*** Data supplied Section Begins ***

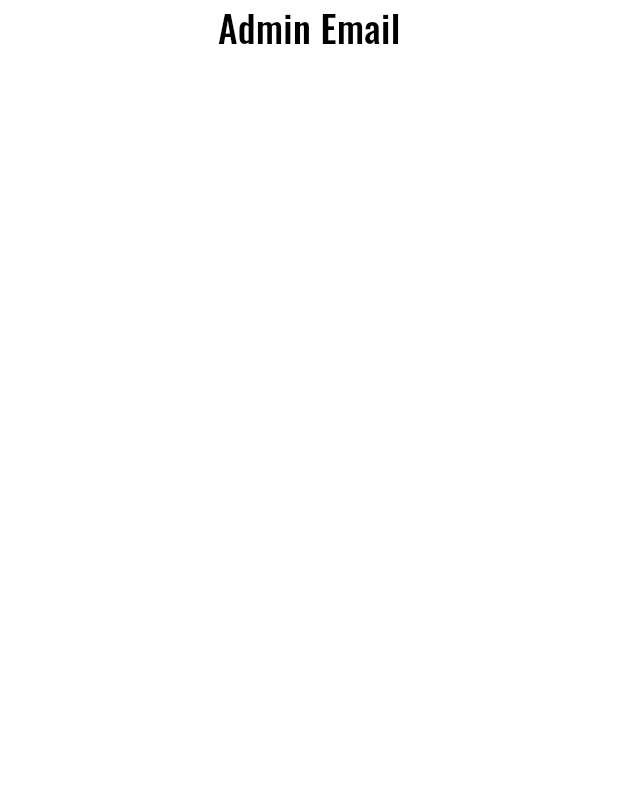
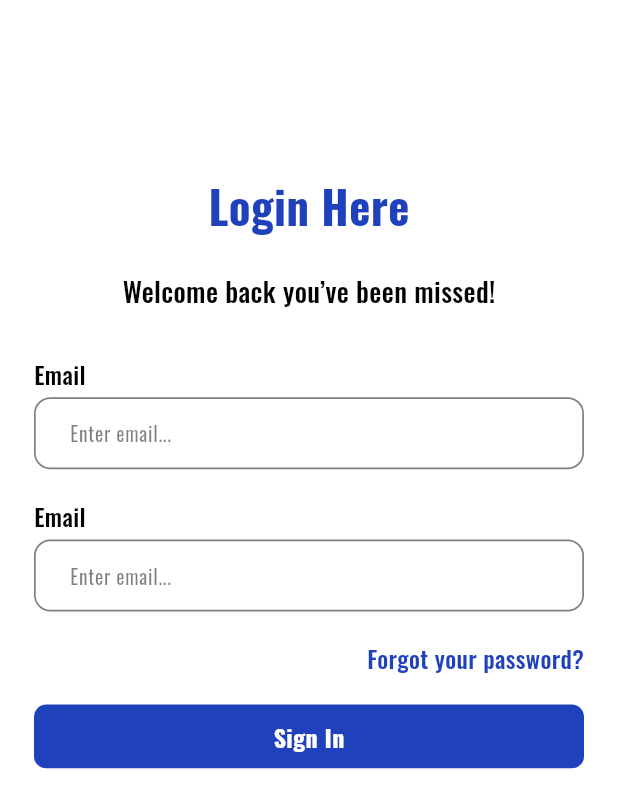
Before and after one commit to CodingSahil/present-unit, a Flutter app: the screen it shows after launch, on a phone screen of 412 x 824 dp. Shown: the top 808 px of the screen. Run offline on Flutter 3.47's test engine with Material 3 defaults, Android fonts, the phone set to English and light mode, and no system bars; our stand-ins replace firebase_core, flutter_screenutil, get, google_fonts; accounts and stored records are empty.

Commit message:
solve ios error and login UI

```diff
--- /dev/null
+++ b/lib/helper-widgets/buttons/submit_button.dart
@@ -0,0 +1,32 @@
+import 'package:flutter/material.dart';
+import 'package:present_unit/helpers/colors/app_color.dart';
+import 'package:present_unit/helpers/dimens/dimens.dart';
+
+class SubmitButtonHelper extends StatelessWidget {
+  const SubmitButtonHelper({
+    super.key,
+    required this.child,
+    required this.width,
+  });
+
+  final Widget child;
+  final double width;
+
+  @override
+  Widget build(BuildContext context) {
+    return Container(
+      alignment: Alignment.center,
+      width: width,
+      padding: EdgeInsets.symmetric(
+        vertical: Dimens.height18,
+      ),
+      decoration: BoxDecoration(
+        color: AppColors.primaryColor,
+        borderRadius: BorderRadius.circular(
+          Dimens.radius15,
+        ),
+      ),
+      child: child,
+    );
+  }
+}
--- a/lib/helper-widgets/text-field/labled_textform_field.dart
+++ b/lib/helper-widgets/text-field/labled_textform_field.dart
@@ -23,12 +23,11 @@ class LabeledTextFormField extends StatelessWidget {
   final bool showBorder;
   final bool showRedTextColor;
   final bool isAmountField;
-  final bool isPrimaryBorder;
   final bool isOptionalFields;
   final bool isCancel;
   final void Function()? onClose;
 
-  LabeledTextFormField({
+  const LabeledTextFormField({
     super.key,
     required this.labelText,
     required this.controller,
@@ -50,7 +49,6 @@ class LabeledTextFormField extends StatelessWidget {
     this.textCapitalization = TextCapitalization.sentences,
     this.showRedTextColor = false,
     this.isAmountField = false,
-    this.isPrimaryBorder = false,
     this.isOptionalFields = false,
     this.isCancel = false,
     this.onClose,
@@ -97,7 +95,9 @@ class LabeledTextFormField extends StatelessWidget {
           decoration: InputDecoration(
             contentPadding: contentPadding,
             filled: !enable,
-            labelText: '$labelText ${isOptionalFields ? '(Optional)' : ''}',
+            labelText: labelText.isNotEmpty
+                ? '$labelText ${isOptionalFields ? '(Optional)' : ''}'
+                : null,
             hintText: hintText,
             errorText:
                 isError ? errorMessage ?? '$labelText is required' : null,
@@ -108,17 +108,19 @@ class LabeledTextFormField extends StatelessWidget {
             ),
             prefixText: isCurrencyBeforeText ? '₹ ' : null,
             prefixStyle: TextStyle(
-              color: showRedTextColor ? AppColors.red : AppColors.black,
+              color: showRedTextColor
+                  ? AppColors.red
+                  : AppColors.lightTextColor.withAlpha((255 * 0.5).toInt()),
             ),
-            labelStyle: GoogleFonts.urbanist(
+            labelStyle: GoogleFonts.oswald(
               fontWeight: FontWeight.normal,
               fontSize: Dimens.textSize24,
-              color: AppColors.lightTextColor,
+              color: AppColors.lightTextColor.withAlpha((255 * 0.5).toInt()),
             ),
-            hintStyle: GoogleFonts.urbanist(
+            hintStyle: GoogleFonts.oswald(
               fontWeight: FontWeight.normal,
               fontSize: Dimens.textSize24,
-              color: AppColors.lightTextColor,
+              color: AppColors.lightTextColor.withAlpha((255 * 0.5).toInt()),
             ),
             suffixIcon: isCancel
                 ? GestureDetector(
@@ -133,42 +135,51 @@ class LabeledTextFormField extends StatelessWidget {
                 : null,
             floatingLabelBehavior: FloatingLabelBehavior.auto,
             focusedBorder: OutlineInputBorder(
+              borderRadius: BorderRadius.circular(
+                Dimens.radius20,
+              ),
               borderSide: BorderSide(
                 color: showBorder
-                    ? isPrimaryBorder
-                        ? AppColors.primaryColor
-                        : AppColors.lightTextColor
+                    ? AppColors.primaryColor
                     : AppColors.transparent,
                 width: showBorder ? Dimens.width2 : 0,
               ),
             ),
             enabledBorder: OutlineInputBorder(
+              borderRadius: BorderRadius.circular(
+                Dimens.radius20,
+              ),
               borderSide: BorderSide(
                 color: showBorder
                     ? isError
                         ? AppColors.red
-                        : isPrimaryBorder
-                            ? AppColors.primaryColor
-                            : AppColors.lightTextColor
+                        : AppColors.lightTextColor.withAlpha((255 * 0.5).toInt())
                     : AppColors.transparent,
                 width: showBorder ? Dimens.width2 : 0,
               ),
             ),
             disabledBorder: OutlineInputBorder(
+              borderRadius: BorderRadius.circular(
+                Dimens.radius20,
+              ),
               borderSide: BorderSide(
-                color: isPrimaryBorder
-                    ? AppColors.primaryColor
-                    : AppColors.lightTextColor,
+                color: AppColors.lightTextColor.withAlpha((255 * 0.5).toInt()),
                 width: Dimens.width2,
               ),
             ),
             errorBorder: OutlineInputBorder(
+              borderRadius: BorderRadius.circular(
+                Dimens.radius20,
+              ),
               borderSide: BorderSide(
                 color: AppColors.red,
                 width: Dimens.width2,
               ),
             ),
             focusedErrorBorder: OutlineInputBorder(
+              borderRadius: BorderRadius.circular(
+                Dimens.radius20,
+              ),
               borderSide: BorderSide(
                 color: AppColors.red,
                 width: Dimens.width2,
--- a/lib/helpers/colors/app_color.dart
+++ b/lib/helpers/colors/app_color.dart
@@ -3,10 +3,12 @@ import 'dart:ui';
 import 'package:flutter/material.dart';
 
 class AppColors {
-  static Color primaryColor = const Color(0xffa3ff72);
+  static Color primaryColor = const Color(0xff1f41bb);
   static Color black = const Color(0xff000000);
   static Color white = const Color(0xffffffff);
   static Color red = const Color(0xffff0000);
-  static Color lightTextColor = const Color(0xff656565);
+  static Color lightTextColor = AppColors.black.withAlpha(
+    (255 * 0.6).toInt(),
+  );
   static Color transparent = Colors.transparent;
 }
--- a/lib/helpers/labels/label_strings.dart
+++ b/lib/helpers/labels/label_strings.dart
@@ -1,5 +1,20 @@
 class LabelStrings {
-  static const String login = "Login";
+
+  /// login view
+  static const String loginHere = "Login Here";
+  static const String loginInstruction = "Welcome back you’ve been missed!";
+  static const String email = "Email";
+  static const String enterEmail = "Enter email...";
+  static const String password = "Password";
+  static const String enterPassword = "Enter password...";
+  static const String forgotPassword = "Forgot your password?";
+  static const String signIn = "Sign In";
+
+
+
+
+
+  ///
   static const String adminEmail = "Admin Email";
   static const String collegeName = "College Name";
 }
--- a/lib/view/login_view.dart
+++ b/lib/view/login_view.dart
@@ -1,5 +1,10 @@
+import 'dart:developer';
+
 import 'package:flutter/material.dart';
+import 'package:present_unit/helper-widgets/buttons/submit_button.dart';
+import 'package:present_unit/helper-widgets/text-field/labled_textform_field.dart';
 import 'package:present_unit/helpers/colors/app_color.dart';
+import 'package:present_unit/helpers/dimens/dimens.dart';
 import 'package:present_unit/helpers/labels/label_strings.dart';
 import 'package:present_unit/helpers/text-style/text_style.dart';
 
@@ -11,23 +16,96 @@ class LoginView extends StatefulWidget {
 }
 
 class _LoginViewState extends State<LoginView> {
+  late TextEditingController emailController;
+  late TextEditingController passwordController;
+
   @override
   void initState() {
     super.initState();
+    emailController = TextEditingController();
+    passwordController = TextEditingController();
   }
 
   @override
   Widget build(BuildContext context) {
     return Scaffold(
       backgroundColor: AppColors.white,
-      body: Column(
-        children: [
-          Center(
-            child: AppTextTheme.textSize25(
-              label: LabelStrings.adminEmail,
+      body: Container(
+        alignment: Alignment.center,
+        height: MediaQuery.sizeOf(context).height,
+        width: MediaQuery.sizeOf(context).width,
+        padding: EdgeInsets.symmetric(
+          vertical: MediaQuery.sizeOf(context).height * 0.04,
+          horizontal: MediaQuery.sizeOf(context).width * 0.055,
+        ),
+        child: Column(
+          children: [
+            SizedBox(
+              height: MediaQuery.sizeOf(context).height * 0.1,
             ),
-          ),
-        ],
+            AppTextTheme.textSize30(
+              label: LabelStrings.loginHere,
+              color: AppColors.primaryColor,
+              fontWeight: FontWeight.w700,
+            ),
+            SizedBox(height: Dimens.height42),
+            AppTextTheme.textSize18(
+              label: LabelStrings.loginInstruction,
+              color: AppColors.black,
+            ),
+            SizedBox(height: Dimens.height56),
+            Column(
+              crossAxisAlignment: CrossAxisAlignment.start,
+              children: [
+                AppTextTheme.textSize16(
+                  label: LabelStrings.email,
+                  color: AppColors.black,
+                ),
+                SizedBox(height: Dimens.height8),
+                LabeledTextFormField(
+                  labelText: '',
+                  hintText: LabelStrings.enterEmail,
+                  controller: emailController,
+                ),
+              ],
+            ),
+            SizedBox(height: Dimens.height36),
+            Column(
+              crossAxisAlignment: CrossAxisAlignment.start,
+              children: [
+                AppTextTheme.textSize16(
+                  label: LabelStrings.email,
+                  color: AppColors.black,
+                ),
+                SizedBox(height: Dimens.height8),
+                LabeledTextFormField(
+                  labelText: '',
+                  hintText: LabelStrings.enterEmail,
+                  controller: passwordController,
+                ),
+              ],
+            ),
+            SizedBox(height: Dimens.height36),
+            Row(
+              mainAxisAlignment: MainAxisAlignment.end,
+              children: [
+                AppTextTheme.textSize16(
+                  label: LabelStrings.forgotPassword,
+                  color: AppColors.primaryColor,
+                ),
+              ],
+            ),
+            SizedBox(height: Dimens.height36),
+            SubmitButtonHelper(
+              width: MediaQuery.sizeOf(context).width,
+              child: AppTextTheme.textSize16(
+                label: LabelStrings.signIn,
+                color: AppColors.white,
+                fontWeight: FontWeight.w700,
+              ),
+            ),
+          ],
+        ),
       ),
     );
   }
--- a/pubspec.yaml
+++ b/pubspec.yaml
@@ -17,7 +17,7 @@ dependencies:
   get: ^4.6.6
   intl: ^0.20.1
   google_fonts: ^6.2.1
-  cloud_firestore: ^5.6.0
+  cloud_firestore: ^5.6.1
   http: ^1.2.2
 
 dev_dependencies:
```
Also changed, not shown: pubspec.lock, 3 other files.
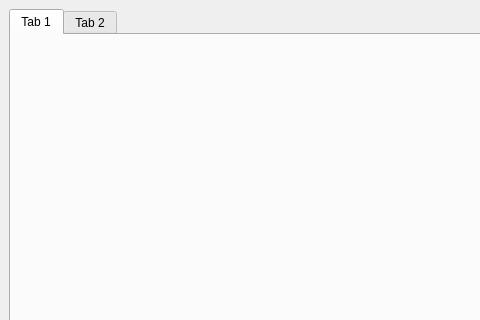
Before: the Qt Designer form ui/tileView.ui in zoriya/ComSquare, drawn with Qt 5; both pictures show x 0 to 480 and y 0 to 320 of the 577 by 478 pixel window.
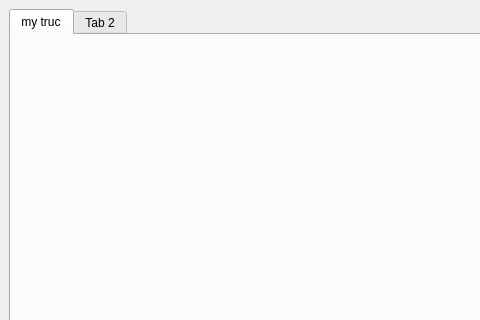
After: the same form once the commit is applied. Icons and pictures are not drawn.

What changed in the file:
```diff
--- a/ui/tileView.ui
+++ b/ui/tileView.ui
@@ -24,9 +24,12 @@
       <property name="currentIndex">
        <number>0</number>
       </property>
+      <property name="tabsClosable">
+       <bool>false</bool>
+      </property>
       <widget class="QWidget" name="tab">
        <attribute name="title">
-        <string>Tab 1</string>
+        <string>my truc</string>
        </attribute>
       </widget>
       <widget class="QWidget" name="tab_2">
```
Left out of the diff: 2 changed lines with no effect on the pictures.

*** Data supplied Section Ends ***

Work to complete
In the records, locate each line holding the string "late" and copy it.

Finished exercise
+  late TextEditingController emailController;
+  late TextEditingController passwordController;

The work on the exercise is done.